It may not be as simple as postponing the compulsion so here's what you can do. Pull out a piece of paper and write down all of your compulsions. Maybe you rank them from 0-10 --- 0 being easy to resist and 10 being out of this world hard to resist. You may want to start with the easier ones first. Create a goal for yourself. I'll use hand washing as an example. If I feel the need to wash my hands every time I touch my phone, I am going to see if I can delay this. Don't sell yourself short, but be realistic. Can you do it for 10 seconds? I bet you could. Could you do it for 20 seconds, 30, or 40? How about even a few minutes? What about a few hours?
What's going to happen is that it's possible you'll forget to do the compulsion. That's right! That strong urge you were feeling was so overwhelming, but when you've waited long enough, that feeling reduced, allowing you to have a better chance at making a different decision. You can do anything you want to. Clique, I know. But it's so true. You need that mindset of stopping your compulsions and this may be a good place to start.
It can be important for you to set goals for yourself. I am postponing washing my hands today. I am choosing to not engage in figuring out this ruminating thought right now. I'll see how badly I want to figure this out at 10am today. At this time, If I remember, I'll see if maybe I can go until 12pm. You have all the power in the world. It's just knowing what to do with it.
Here is something to remember, you're going to be feeling some distress or anxiety. Remind yourself that it's okay. Anxiety is not the bad guy. I don't blame it, it's job is to warn you that you're in danger and gives you ways to feel better. That's the urge right there that we're not giving into. Be prepared and ready to feel uncomfortable while you're delaying compulsions.
You can choose to respond differently to the discomfort. Some may say, "yah man, love it" "thanks for this feeling." "I'm so excited to get better by not doing the compulsion." Any threat that comes your way can be answered with a "maybe, maybe not." This helps the brain be okay with no answer. No answer is the key. You got this!

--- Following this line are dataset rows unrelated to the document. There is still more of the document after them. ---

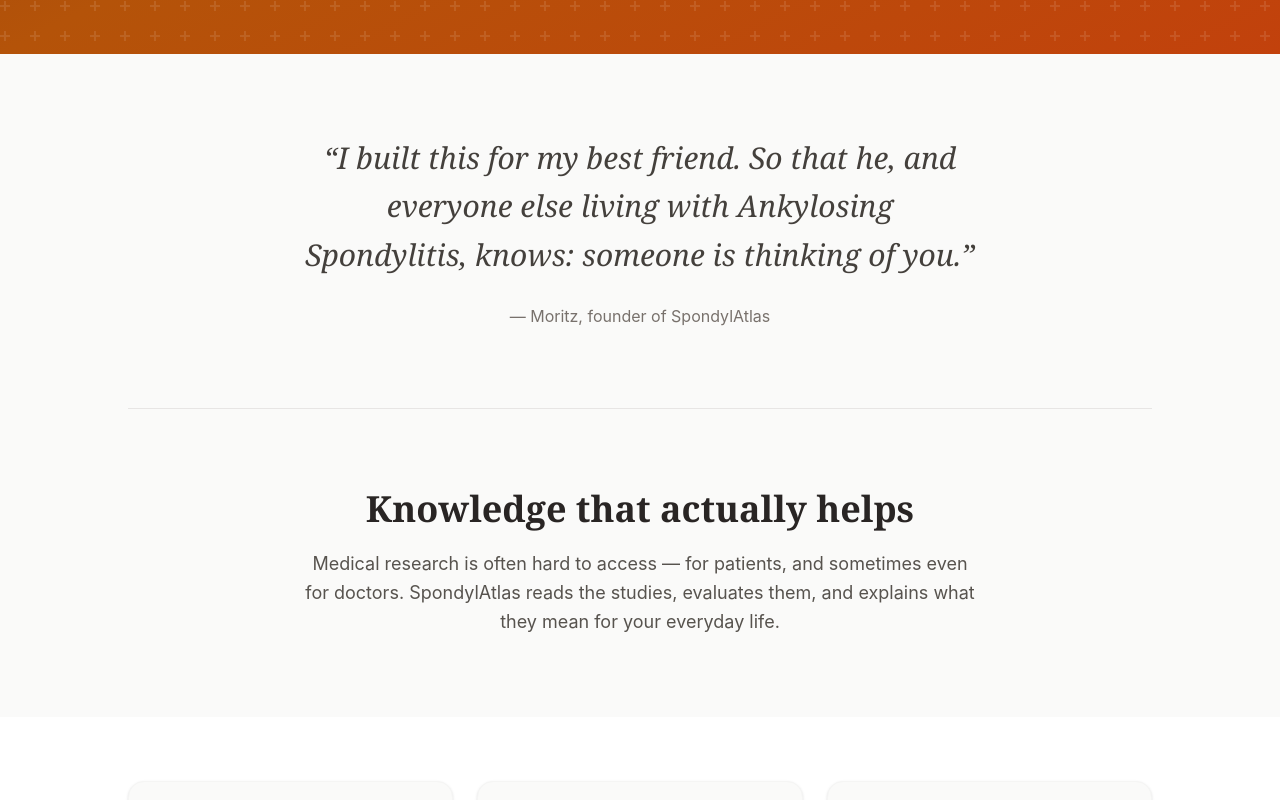
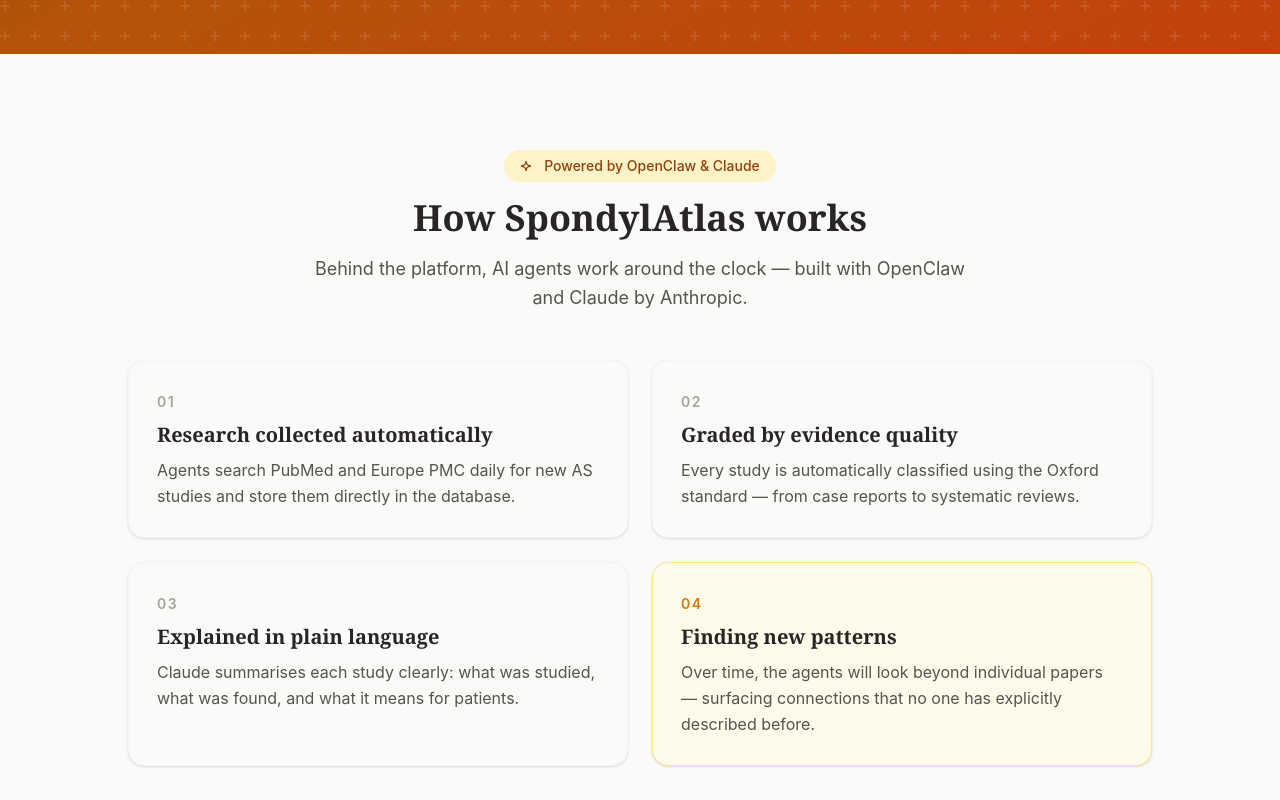
Before and after one commit to MoritzGan/spondylatlas, a React (Vite) app: page / in a window 1280 px wide. Shown: the part 660-1460 px from the top of the page. Built offline with nearby package versions, Linux system fonts and the light colour scheme; no server answers.

Commit message:
feat(landing): replace quote with AI pipeline explainer (OpenClaw + Claude)

```diff
--- a/src/i18n/locales/de.json
+++ b/src/i18n/locales/de.json
@@ -26,7 +26,18 @@
     "feature_open_desc": "Open Source, transparent, ohne Werbung. Weil manche Dinge wichtiger sind als Geschäftsmodelle.",
     "cta_bottom_title": "Teil der Community werden",
     "cta_bottom_text": "Registriere dich kostenlos — und werde Teil einer Gemeinschaft, die füreinander da ist.",
-    "cta_join": "Jetzt mitmachen"
+    "cta_join": "Jetzt mitmachen",
+    "how_title": "Wie SpondylAtlas funktioniert",
+    "how_intro": "Hinter der Plattform arbeiten KI-Agenten rund um die Uhr — gebaut mit OpenClaw und Claude von Anthropic.",
+    "how_step1_title": "Forschung automatisch gesammelt",
+    "how_step1_text": "Agenten durchsuchen täglich PubMed und Europe PMC nach neuen Studien zu Morbus Bechterew und speichern sie direkt in die Datenbank.",
+    "how_step2_title": "Bewertet nach Evidenzqualität",
+    "how_step2_text": "Jede Studie wird automatisch nach dem Oxford-Standard eingestuft — von der Einzelfallstudie bis zum systematischen Review.",
+    "how_step3_title": "Verständlich erklärt",
+    "how_step3_text": "Claude fasst jede Studie in klarer Sprache zusammen: Was wurde untersucht, was wurde gefunden, was bedeutet das für Patienten?",
+    "how_step4_title": "Muster erkennen",
+    "how_step4_text": "Langfristig sollen die Agenten über die gesammelte Forschung hinausdenken — und Zusammenhänge sichtbar machen, die bisher niemand explizit beschrieben hat.",
+    "how_badge": "Betrieben mit OpenClaw & Claude"
   },
   "forum": {
     "title": "Community-Forum",
--- a/src/i18n/locales/en.json
+++ b/src/i18n/locales/en.json
@@ -26,7 +26,18 @@
     "feature_open_desc": "Open source, transparent, no ads. Because some things matter more than business models.",
     "cta_bottom_title": "Become part of the community",
     "cta_bottom_text": "Register for free — and join a community that is there for each other.",
-    "cta_join": "Join now"
+    "cta_join": "Join now",
+    "how_title": "How SpondylAtlas works",
+    "how_intro": "Behind the platform, AI agents work around the clock — built with OpenClaw and Claude by Anthropic.",
+    "how_step1_title": "Research collected automatically",
+    "how_step1_text": "Agents search PubMed and Europe PMC daily for new AS studies and store them directly in the database.",
+    "how_step2_title": "Graded by evidence quality",
+    "how_step2_text": "Every study is automatically classified using the Oxford standard — from case reports to systematic reviews.",
+    "how_step3_title": "Explained in plain language",
+    "how_step3_text": "Claude summarises each study clearly: what was studied, what was found, and what it means for patients.",
+    "how_step4_title": "Finding new patterns",
+    "how_step4_text": "Over time, the agents will look beyond individual papers — surfacing connections that no one has explicitly described before.",
+    "how_badge": "Powered by OpenClaw & Claude"
   },
   "forum": {
     "title": "Community Forum",
--- a/src/pages/Landing.tsx
+++ b/src/pages/Landing.tsx
@@ -42,13 +42,30 @@ export default function Landing() {
         </div>
       </section>
 
-      {/* Personal story */}
-      <section className="px-4 py-16 md:py-20">
-        <div className="mx-auto max-w-2xl text-center">
-          <p className="font-serif text-2xl leading-relaxed text-stone-700 italic md:text-3xl">
-            &ldquo;{t('landing.origin_quote')}&rdquo;
+      {/* How it works */}
+      <section className="px-4 py-16 md:py-24">
+        <div className="mx-auto max-w-5xl">
+          <div className="mb-4 flex justify-center">
+            <span className="inline-flex items-center gap-2 rounded-full bg-primary-100 px-4 py-1.5 text-sm font-medium text-primary-800">
+              <svg className="h-4 w-4" fill="none" viewBox="0 0 24 24" stroke="currentColor" strokeWidth={2}>
+                <path strokeLinecap="round" strokeLinejoin="round" d="M9.813 15.904L9 18.75l-.813-2.846a4.5 4.5 0 00-3.09-3.09L2.25 12l2.846-.813a4.5 4.5 0 003.09-3.09L9 5.25l.813 2.846a4.5 4.5 0 003.09 3.09L15.75 12l-2.846.813a4.5 4.5 0 00-3.09 3.09z" />
+              </svg>
+              {t('landing.how_badge')}
+            </span>
+          </div>
+          <h2 className="font-serif text-3xl font-semibold text-center text-stone-800 md:text-4xl">
+            {t('landing.how_title')}
+          </h2>
+          <p className="mx-auto mt-4 max-w-2xl text-center text-lg leading-relaxed text-stone-600">
+            {t('landing.how_intro')}
           </p>
-          <p className="mt-6 text-stone-500">{t('landing.origin_author')}</p>
+
+          <div className="mt-12 grid gap-6 md:grid-cols-2">
+            <HowStep number="01" title={t('landing.how_step1_title')} text={t('landing.how_step1_text')} />
+            <HowStep number="02" title={t('landing.how_step2_title')} text={t('landing.how_step2_text')} />
+            <HowStep number="03" title={t('landing.how_step3_title')} text={t('landing.how_step3_text')} />
+            <HowStep number="04" title={t('landing.how_step4_title')} text={t('landing.how_step4_text')} accent />
+          </div>
         </div>
       </section>
 
@@ -119,6 +136,16 @@ export default function Landing() {
   )
 }
 
+function HowStep({ number, title, text, accent = false }: { number: string; title: string; text: string; accent?: boolean }) {
+  return (
+    <div className={`rounded-2xl p-7 ${accent ? 'bg-primary-50 border border-primary-200' : 'bg-stone-50 border border-stone-100'} shadow-sm`}>
+      <span className={`text-sm font-semibold tracking-widest ${accent ? 'text-primary-600' : 'text-stone-400'}`}>{number}</span>
+      <h3 className="font-serif mt-2 text-xl font-semibold text-stone-800">{title}</h3>
+      <p className="mt-2 leading-relaxed text-stone-600">{text}</p>
+    </div>
+  )
+}
+
 function FeatureCard({ icon, title, description }: { icon: React.ReactNode; title: string; description: string }) {
   return (
     <div className="rounded-2xl border border-stone-100 bg-stone-50 p-7 text-center shadow-sm transition-shadow hover:shadow-md">
```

To be empowered and gain an upper hand, you need to know what compulsions you do that are sneaky. You may not even know you're doing them. Go watch that right now.
How to stop anxiety compulsions
How to stop OCD compulsions
Nathan Peterson specializes in working with OCD and Anxiety related disorders and has done so for the past 7+ years.